After spending one whole year as a full-time travelling family (wahoo!!) and having spent 359 days of this in Southeast Asia, we thought we would look back on the good and the bad.
When we told people we were spending eight nights in Vientiane to finish our month in Laos everyone said we would be bored senseless and that we should spend our time elsewhere. However, after a busy three weeks we were looking forward to a quiet week and that is exactly what we got.
After Vang Vieng we travelled 25kms south to Nirvana Archipel Resort nestled on the edge of Nam Ngum Lake, by what else but a tuk tuk.
Vang Vieng was once the undisputed party town on the Southeast Asian backpacker circuit. Here you could hire a tube and float down the river stopping at any of the dozens of bars lining the riverbanks. Beer, and especially spirits, were essentially on tap costing less than a $1 a glass. After 27 recorded deaths of backpackers in 2011 alone, this finally was the wake up Laos needed to see that copious amounts of alcohol and drugs and floating down the river on a tube do not go well together. As a result, during 2012 a lot of the bars, mostly illegal establishments, were closed down and tighter safety rules were put in place to prevent any further tragedies occurring. So five years on, is Vang Vieng still clinging to it’s past as a place for young twenty somethings to let their hair down and party the day and night away or has it successfully reinvented itself as a destination for all travellers?
After a 7 hour minivan trip from Luang Prabang that winded and twisted and turned for 250kms high into the mountains, to say we were extremely relieved to finally reach Phonsavan was an understatement.
As soon as we caught our first glimpse of Luang Prabang from our AirAsia flight we knew we were entering a different world to the one we had just left behind in Bangkok.
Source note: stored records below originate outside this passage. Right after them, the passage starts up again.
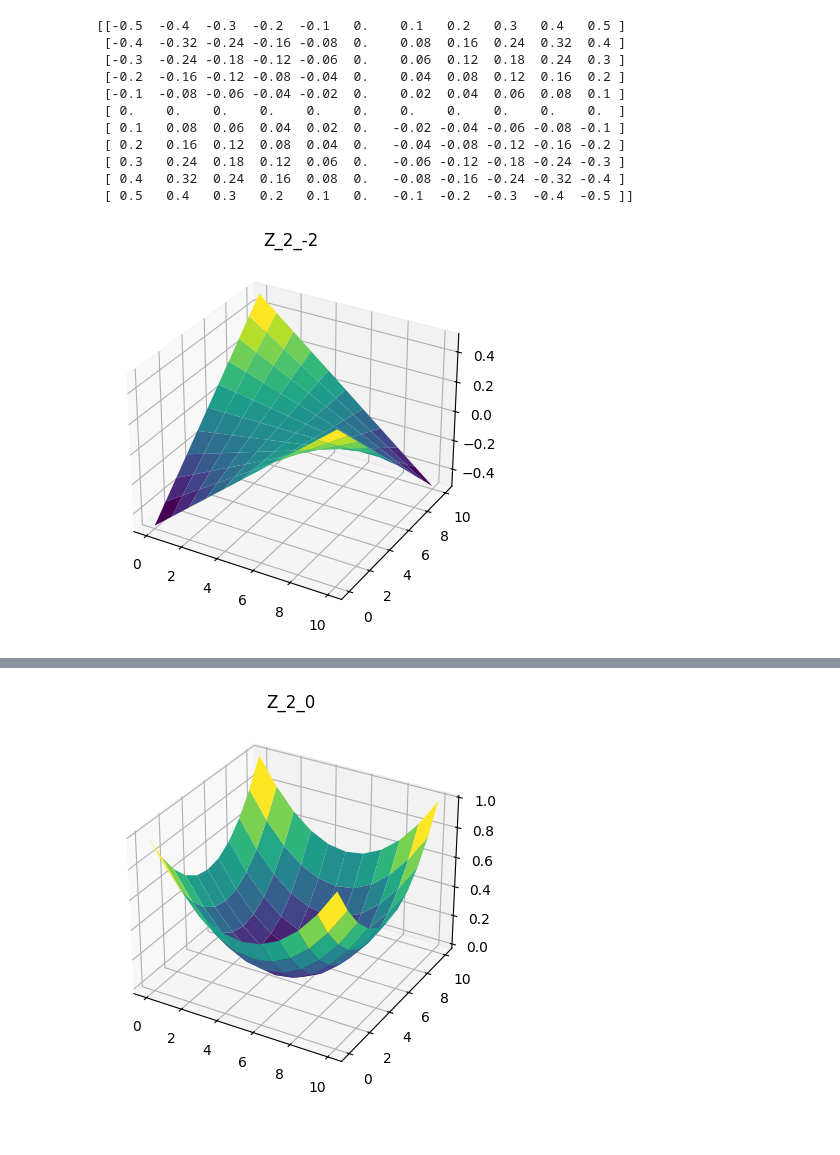
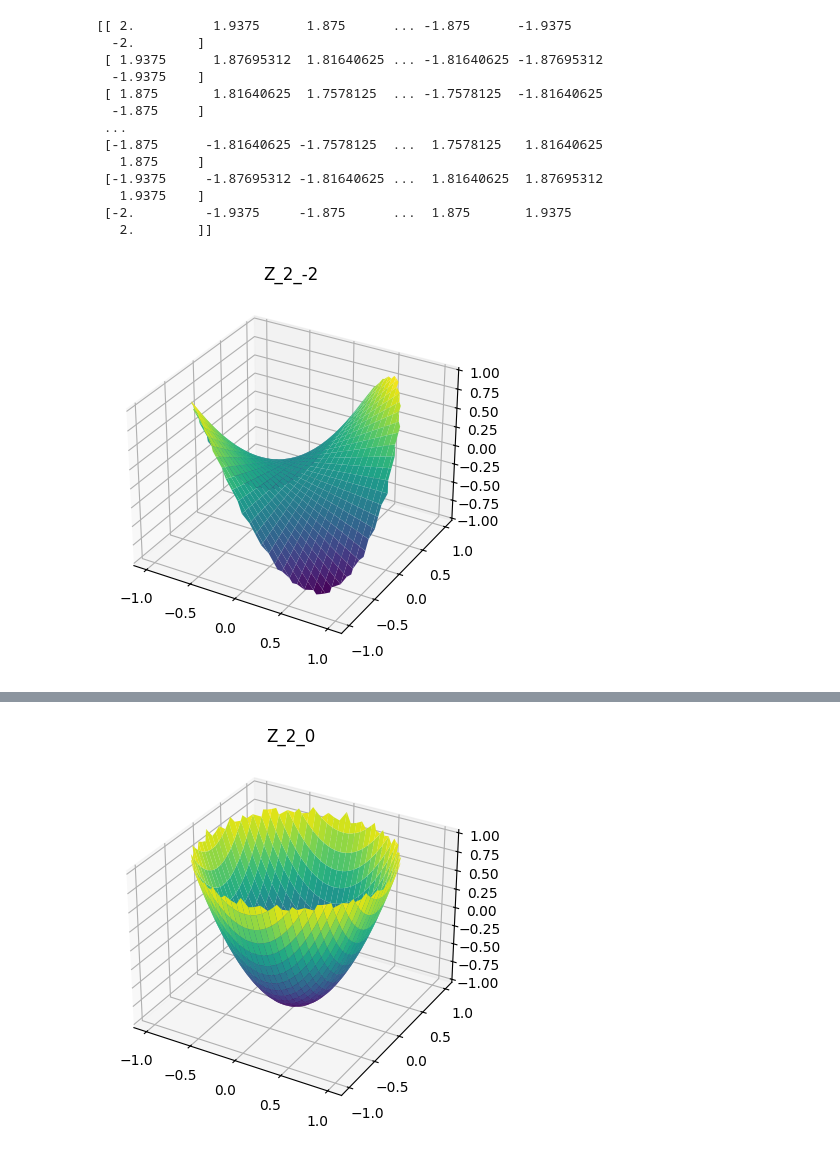
Before and after one commit to abhisheknaik96/minimal_ao_simulator, a Jupyter notebook: test.ipynb, the cells around one changed output, grey strips where cells are left out. Drawn from its saved outputs; the diff is of its cells as text; code cells hidden in the pictures.

Commit message:
EOD checkpoint: created circular surfaces with arbitrary coefficients on domain [-1, 1]

```diff
--- a/test.ipynb
+++ b/test.ipynb
@@ -3,10 +3,19 @@ import numpy as np
 import matplotlib.pyplot as plt
 
 def plot_surface(data, title):
+    num_points = data.shape[0]
+
     # Create X and Y coordinate arrays
-    x = np.arange(data.shape[1])
-    y = np.arange(data.shape[0])
+    x = np.linspace(-1, 1, num_points)
+    y = np.linspace(-1, 1, num_points)
     X, Y = np.meshgrid(x, y)
+
+    # Define circular mask (radius 1)
+    R = np.sqrt(X**2 + Y**2)
+    mask = R <= 1
+
+    # Mask out points outside the circle
+    data_masked = np.where(mask, data, np.nan)
 
     # Create the 3D figure
     fig = plt.figure()
@@ -15,7 +24,7 @@ def plot_surface(data, title):
 
     print(data)
     # Plot the surface
-    surf = ax.plot_surface(X, Y, data, cmap='viridis')
+    surf = ax.plot_surface(X, Y, data_masked, cmap='viridis')
 
     # Add a color bar for reference
     # fig.colorbar(surf)
@@ -25,8 +34,11 @@ def plot_surface(data, title):
 # %%
 wavefront = np.random.random((128, 128)) - 0.5
 # %%
-dm = np.random.random((11, 11)) - 0.5
-origin_x, origin_y = np.array(dm.shape) // 2
+dm_shape = (65, 65)
+dm = np.random.random(dm_shape) - 0.5
+domain_x = np.linspace(-1, 1, dm_shape[0])
+domain_y = np.linspace(-1, 1, dm_shape[1])
+# origin_x, origin_y = np.array(dm.shape) // 2
 # %%
 z_0_0 = np.ones(dm.shape)
 plot_surface(z_0_0, 'Z_0_0')
@@ -77,9 +56,8 @@ z_1_1m = np.zeros(dm.shape)
 z_1_1 = np.zeros(dm.shape)
 for x in range(dm.shape[0]):
     for y in range(dm.shape[1]):
-        z_1_1m[x,y] = (y - origin_y)
-        z_1_1[x,y] = (x - origin_x)
-z_1_1m /= 10
-z_1_1 /= 10
-print(z_1_1m, '\n\n', z_1_1)
+        z_1_1m[x,y] = domain_y[y]
+        z_1_1[x,y] = domain_x[x]
+plot_surface(z_1_1m, "Z_1_-1")
+plot_surface(z_1_1, "Z_1_1")
 # %% [output]
@@ -103,29 +80,31 @@ print(z_1_1m, '\n\n', z_1_1)
 # %%
 z_2_2m = np.zeros(dm.shape)
 z_2_0 = np.zeros(dm.shape)
 z_2_2 = np.zeros(dm.shape)
 for x in range(dm.shape[0]):
     for y in range(dm.shape[1]):
-        z_2_2m[x,y] = 2 * (x - origin_x) * (y - origin_y)
-        z_2_0[x,y] = 2 * (x - origin_x)**2 + 2 * (y - origin_y)**2 - 1
-        z_2_2[x,y] = -(x - origin_x)**2 + (y - origin_y)**2
-z_2_2m = z_2_2m[::-1] / 100
-z_2_0 /= 100
-z_2_2 /= 50
+        z_2_2m[x,y] = 2 * domain_x[x] * domain_y[y]
+        z_2_0[x,y] = 2 * domain_x[x]**2 + 2 * domain_y[y]**2 - 1
+        z_2_2[x,y] = -domain_x[x]**2 + domain_y[y]**2
+# z_2_2m = z_2_2m[::-1] / 100
+# z_2_0 /= 100
+# z_2_2 /= 50
 
 plot_surface(z_2_2m, "Z_2_-2")
 plot_surface(z_2_0, "Z_2_0")
 plot_surface(z_2_2, "Z_2_2")
 # %% [output]
-[[-0.5  -0.4  -0.3  -0.2  -0.1   0.    0.1   0.2   0.3   0.4   0.5 ]
- [-0.4  -0.32 -0.24 -0.16 -0.08  0.    0.08  0.16  0.24  0.32  0.4 ]
- [-0.3  -0.24 -0.18 -0.12 -0.06  0.    0.06  0.12  0.18  0.24  0.3 ]
- [-0.2  -0.16 -0.12 -0.08 -0.04  0.    0.04  0.08  0.12  0.16  0.2 ]
- [-0.1  -0.08 -0.06 -0.04 -0.02  0.    0.02  0.04  0.06  0.08  0.1 ]
- [ 0.    0.    0.    0.    0.    0.    0.    0.    0.    0.    0.  ]
- [ 0.1   0.08  0.06  0.04  0.02  0.   -0.02 -0.04 -0.06 -0.08 -0.1 ]
- [ 0.2   0.16  0.12  0.08  0.04  0.   -0.04 -0.08 -0.12 -0.16 -0.2 ]
- [ 0.3   0.24  0.18  0.12  0.06  0.   -0.06 -0.12 -0.18 -0.24 -0.3 ]
- [ 0.4   0.32  0.24  0.16  0.08  0.   -0.08 -0.16 -0.24 -0.32 -0.4 ]
- [ 0.5   0.4   0.3   0.2   0.1   0.   -0.1  -0.2  -0.3  -0.4  -0.5 ]]
+[[ 2.          1.9375      1.875      ... -1.875      -1.9375
+  -2.        ]
+ [ 1.9375      1.87695312  1.81640625 ... -1.81640625 -1.87695312
+  -1.9375    ]
+ [ 1.875       1.81640625  1.7578125  ... -1.7578125  -1.81640625
+  -1.875     ]
+ ...
+ [-1.875      -1.81640625 -1.7578125  ...  1.7578125   1.81640625
+   1.875     ]
+ [-1.9375     -1.87695312 -1.81640625 ...  1.81640625  1.87695312
+   1.9375    ]
+ [-2.         -1.9375     -1.875      ...  1.875       1.9375
+   2.        ]]
-[figure, old version]
+[figure, new version]
@@ -143 +118 @@ plot_surface(z_2_2, "Z_2_2")
-[figure, old version]
+[figure, new version]
```
Also changed, not shown: parts of 11 cells of this notebook.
Carrying on from our first six month review post, I thought a blog that includes our costs and budget to date would also be required.
After visiting 4 countries, 10 provinces and travelling over 12,500kms we are just about to reach the six month mark of our adventures. So is being a full-time travelling family everything we dreamt it would be?